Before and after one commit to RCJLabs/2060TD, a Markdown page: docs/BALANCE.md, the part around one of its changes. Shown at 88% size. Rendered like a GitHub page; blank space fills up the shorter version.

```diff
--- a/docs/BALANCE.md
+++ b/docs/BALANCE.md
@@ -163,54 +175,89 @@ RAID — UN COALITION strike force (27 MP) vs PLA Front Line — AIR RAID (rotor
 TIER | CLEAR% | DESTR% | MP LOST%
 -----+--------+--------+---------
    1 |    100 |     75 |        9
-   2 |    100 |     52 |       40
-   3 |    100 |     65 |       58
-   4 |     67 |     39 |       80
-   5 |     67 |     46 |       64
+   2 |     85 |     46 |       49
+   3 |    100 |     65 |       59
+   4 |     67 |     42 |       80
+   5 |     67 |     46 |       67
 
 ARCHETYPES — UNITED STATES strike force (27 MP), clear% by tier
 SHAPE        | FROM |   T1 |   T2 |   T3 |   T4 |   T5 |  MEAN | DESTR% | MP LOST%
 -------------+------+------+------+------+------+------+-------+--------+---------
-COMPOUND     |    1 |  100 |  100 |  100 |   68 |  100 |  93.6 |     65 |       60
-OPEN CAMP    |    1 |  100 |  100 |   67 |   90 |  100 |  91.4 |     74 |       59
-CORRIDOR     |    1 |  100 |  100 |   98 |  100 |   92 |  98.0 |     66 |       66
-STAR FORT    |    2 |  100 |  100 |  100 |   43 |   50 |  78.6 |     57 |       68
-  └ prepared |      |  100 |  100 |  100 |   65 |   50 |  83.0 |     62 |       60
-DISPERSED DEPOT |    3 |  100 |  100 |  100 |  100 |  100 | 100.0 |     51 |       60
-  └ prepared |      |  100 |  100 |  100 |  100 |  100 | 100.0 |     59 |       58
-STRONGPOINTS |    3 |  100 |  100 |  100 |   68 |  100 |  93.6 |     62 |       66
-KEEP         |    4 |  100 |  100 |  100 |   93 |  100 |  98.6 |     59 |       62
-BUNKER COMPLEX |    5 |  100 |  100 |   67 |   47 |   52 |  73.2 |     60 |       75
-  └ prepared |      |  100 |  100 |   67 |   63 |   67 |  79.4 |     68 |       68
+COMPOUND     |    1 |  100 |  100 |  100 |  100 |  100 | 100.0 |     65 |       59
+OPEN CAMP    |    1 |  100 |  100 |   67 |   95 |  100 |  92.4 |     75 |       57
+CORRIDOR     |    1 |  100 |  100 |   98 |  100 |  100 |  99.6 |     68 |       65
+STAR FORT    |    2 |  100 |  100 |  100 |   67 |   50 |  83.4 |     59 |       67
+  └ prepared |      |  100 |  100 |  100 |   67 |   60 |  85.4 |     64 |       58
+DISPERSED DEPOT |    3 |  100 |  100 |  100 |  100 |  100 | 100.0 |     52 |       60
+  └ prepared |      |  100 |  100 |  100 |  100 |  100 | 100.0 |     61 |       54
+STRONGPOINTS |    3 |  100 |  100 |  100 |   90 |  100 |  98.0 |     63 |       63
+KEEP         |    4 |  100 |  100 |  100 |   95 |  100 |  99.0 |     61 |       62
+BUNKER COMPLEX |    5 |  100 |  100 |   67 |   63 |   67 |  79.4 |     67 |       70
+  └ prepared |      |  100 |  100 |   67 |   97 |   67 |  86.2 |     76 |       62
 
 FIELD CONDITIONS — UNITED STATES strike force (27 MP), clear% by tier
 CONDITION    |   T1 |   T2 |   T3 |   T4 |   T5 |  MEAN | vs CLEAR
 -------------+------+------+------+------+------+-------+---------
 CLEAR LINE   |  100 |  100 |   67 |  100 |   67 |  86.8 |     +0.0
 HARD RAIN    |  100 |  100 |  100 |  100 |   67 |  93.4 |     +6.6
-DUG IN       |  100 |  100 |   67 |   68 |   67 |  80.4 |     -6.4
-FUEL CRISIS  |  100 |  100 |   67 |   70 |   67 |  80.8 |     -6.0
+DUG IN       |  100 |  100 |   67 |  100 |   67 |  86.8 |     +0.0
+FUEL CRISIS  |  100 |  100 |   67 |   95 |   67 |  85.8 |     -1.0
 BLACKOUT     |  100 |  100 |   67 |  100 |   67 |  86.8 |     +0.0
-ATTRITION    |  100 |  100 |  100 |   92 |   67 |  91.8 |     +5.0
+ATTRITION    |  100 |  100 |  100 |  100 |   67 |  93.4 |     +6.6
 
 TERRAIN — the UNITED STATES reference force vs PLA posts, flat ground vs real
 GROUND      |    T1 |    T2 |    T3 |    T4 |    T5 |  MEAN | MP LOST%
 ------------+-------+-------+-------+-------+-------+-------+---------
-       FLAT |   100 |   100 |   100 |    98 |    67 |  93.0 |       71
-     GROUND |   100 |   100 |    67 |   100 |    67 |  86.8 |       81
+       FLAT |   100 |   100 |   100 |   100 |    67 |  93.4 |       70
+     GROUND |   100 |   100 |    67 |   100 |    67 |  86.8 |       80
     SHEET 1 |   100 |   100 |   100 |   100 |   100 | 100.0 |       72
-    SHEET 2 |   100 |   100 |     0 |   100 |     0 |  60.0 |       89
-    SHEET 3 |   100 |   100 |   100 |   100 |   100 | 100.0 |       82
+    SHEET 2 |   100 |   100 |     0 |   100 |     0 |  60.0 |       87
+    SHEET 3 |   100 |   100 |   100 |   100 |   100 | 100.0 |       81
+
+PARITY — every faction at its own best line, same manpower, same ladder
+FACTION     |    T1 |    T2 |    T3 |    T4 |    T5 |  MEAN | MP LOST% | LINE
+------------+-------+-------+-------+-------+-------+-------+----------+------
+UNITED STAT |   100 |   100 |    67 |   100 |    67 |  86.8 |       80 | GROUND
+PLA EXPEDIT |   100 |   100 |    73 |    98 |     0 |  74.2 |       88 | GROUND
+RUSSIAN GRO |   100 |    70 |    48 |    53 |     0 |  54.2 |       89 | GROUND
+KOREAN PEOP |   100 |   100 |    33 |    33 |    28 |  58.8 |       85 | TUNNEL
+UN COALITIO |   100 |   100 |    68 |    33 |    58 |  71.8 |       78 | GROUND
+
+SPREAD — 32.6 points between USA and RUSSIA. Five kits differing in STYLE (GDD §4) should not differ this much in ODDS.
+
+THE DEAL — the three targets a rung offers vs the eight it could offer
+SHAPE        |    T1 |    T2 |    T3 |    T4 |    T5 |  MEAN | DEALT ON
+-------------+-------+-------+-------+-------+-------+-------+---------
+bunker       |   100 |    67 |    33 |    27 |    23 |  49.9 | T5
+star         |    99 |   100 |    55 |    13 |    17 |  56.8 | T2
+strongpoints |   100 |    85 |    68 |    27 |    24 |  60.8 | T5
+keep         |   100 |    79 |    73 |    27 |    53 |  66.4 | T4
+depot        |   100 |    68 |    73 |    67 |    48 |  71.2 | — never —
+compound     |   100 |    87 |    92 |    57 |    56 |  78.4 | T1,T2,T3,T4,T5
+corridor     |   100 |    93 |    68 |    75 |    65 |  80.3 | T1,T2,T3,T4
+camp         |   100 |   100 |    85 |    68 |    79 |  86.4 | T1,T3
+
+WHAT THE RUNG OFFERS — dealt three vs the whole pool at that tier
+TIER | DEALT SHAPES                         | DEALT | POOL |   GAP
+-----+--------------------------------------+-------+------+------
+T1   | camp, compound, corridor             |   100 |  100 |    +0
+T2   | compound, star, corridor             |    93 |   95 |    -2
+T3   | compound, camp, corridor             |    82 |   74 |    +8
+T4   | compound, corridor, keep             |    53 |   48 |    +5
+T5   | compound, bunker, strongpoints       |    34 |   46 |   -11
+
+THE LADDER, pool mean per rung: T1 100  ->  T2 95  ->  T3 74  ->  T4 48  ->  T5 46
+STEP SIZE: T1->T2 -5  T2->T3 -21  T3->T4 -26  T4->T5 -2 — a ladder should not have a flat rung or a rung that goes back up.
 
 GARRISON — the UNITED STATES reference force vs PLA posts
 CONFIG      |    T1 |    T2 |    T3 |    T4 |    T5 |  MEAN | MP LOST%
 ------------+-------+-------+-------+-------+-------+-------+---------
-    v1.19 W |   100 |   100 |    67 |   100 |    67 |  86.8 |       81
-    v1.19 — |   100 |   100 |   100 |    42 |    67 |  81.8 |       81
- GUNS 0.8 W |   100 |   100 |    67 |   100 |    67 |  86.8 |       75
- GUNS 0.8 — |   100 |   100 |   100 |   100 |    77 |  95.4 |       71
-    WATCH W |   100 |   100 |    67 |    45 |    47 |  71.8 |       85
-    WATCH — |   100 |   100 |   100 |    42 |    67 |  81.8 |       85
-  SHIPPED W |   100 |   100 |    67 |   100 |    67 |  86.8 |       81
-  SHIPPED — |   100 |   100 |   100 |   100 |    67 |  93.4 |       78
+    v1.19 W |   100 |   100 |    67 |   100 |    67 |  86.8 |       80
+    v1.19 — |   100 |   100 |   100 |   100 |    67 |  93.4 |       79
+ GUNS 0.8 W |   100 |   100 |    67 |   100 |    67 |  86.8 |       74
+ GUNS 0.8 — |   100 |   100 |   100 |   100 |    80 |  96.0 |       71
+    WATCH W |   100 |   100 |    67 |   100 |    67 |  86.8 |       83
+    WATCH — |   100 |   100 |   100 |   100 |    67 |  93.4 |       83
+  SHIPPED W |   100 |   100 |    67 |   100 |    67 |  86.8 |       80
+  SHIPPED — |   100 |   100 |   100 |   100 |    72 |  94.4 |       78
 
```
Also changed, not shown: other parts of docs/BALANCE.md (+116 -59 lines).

+ + + + + + +

**Your assignment:**
Search each line of the data above for "STATES", and copy the lines where it occurs.

**Task solution:**
 ARCHETYPES — UNITED STATES strike force (27 MP), clear% by tier
 FIELD CONDITIONS — UNITED STATES strike force (27 MP), clear% by tier
 TERRAIN — the UNITED STATES reference force vs PLA posts, flat ground vs real
 GARRISON — the UNITED STATES reference force vs PLA posts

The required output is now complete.